Revision comparison data:

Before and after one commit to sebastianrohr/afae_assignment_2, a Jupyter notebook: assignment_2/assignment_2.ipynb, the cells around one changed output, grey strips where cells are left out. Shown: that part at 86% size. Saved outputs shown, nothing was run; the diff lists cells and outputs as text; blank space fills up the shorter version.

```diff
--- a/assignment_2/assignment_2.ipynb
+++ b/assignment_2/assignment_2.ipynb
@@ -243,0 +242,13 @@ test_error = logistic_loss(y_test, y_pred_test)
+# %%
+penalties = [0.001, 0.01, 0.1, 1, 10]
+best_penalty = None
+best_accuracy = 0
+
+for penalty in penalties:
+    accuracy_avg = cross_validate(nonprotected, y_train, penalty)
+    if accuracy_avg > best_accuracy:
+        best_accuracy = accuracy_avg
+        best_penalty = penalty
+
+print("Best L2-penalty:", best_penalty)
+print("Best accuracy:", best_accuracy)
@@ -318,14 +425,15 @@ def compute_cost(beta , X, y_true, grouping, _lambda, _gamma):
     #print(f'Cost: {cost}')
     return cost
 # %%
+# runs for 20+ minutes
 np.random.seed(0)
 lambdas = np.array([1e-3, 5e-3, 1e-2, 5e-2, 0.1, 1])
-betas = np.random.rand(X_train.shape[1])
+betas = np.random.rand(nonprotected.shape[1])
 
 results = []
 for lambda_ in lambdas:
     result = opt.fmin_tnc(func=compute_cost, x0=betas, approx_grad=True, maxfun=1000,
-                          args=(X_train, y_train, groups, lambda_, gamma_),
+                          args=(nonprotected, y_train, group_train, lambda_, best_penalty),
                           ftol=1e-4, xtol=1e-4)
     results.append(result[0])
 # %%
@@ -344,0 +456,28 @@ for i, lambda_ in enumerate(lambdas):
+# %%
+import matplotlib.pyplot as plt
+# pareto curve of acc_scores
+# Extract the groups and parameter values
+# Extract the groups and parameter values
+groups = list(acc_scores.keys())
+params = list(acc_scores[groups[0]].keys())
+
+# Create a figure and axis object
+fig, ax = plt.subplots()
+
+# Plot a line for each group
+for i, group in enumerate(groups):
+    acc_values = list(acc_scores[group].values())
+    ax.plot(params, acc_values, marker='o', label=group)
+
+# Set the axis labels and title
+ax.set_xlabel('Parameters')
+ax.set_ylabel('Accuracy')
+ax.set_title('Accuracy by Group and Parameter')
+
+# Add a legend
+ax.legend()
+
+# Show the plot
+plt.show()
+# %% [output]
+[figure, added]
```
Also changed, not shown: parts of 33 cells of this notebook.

* * *

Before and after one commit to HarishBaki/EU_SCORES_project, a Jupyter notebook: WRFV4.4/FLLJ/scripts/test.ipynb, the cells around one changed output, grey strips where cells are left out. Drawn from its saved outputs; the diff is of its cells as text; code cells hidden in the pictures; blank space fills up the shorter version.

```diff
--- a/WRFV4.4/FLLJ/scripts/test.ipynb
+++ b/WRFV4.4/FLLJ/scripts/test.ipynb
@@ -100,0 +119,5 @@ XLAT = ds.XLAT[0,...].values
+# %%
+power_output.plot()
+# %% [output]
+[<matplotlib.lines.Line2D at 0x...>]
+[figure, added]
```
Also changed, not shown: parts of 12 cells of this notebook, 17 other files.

Work to complete: Look through the records and gather each line with the word "betas".

Result:
-betas = np.random.rand(X_train.shape[1])
+betas = np.random.rand(nonprotected.shape[1])
     result = opt.fmin_tnc(func=compute_cost, x0=betas, approx_grad=True, maxfun=1000,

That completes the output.